=== Version comparison data ===
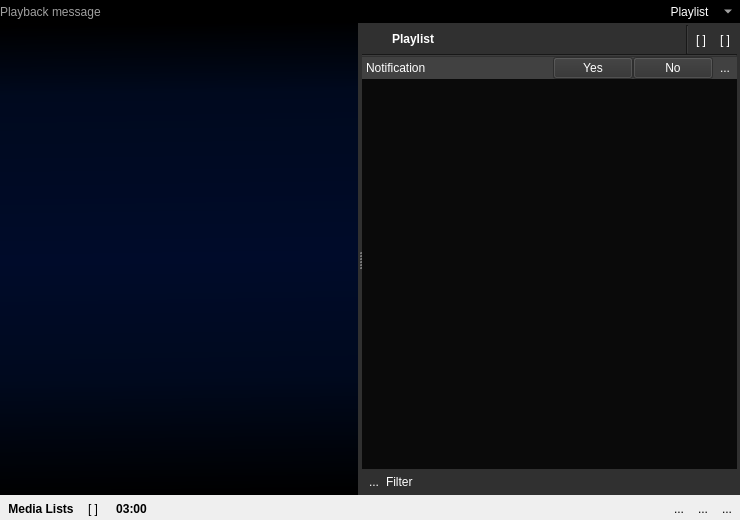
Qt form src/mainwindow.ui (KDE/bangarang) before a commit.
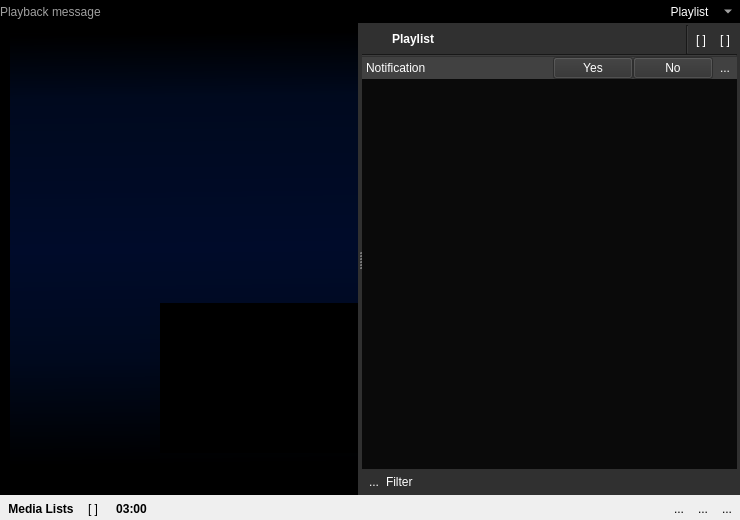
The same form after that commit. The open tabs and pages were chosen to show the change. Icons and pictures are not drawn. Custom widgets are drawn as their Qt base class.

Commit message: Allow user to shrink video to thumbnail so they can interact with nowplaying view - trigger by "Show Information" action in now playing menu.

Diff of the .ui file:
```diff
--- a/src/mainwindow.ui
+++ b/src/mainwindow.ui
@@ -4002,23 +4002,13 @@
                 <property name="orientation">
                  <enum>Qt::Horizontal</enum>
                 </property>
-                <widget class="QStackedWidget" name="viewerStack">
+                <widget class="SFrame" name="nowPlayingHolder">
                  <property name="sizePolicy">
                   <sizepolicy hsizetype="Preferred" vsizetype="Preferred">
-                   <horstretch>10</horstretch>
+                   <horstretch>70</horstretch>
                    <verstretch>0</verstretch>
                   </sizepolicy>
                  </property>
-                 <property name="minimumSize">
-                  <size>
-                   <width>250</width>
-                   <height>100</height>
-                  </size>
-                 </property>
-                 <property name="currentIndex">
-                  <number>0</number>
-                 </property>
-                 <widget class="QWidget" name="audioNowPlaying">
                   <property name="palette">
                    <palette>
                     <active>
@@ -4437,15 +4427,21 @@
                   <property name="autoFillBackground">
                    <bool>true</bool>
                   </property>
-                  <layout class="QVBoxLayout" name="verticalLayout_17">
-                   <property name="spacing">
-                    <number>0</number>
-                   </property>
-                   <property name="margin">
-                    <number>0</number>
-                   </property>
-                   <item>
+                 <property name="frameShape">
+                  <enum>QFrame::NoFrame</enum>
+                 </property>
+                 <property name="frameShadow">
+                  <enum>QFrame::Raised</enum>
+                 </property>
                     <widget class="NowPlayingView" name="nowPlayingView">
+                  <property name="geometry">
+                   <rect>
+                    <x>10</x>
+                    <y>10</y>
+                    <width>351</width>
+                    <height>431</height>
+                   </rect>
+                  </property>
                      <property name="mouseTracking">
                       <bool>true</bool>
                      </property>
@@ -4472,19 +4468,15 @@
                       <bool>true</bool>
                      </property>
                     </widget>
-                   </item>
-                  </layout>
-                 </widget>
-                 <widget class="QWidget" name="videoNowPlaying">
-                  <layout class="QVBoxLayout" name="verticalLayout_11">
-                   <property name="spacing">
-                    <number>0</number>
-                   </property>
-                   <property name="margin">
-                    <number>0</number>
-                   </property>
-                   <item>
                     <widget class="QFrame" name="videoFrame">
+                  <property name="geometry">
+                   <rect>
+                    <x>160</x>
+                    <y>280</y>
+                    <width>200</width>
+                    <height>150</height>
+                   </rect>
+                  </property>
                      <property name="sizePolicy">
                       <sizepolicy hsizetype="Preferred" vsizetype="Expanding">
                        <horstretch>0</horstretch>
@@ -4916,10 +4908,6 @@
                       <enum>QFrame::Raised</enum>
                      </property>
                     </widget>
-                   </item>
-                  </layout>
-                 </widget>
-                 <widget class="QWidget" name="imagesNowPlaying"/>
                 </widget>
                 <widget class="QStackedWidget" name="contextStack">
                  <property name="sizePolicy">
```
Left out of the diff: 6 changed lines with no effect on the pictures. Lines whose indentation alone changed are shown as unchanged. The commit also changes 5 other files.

==

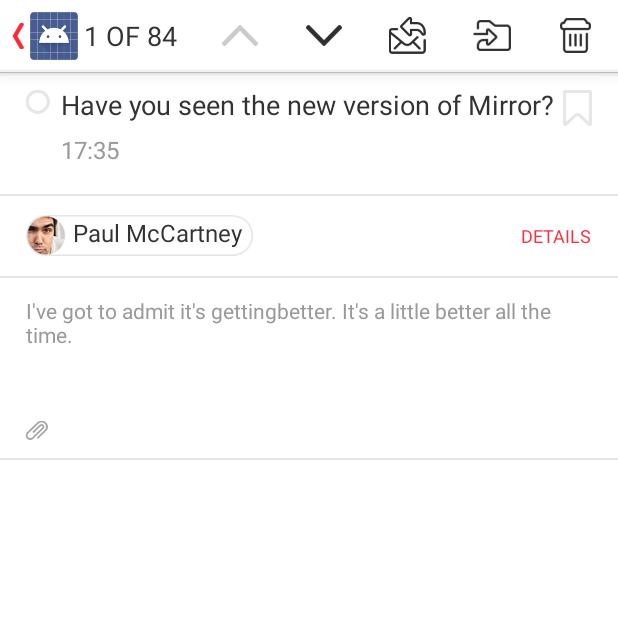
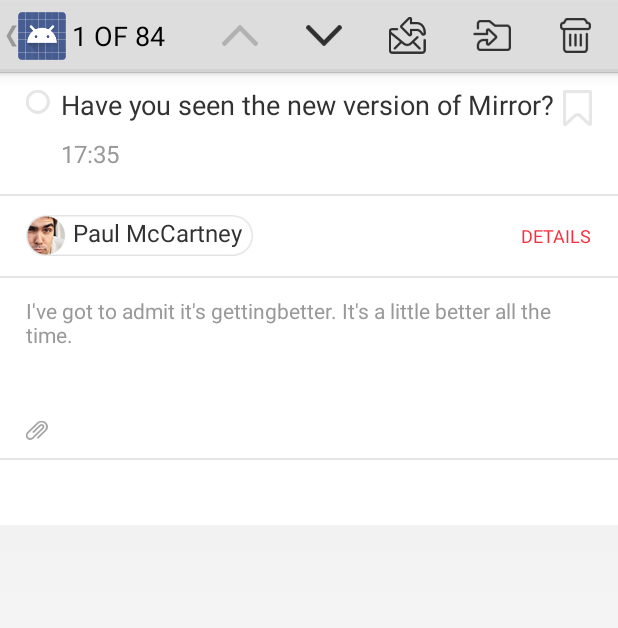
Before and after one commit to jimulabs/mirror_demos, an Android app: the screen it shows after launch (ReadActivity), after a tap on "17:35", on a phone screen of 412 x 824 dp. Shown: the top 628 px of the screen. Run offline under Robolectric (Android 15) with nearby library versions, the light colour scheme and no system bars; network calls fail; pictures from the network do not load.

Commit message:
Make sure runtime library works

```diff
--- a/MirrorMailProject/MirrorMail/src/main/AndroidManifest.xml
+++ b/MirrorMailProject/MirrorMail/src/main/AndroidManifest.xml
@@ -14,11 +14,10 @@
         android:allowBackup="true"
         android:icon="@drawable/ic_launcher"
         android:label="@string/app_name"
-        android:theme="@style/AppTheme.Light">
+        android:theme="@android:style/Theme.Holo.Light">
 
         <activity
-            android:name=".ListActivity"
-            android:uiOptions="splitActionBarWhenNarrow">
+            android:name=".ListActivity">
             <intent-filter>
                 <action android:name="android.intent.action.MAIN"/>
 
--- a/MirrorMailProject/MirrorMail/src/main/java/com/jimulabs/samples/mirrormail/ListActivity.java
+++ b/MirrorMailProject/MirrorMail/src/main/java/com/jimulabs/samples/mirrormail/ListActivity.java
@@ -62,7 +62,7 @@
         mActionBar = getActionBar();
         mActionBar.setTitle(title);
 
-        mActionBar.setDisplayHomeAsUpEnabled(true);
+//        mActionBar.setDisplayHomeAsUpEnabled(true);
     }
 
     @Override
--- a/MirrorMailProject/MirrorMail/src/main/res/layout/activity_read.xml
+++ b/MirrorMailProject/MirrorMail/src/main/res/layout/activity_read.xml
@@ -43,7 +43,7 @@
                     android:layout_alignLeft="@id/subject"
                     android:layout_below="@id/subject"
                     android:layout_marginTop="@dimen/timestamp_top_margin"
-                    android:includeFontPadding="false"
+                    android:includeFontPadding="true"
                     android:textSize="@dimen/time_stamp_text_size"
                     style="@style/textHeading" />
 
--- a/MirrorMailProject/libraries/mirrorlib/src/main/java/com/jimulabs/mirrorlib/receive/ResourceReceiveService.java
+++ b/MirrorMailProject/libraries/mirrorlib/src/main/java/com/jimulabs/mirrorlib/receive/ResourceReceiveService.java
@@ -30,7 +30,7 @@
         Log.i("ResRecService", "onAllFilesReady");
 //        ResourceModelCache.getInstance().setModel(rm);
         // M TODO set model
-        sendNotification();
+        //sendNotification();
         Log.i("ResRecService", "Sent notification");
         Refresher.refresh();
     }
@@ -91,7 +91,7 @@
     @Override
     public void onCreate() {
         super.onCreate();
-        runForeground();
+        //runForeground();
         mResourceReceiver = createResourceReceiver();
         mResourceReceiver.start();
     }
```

=== REQUIRED WORK ===
Return a copy of each line in the records above that has "ListActivity" in it.

=== SOLUTION ===
-            android:name=".ListActivity"
+            android:name=".ListActivity">
--- a/MirrorMailProject/MirrorMail/src/main/java/com/jimulabs/samples/mirrormail/ListActivity.java
+++ b/MirrorMailProject/MirrorMail/src/main/java/com/jimulabs/samples/mirrormail/ListActivity.java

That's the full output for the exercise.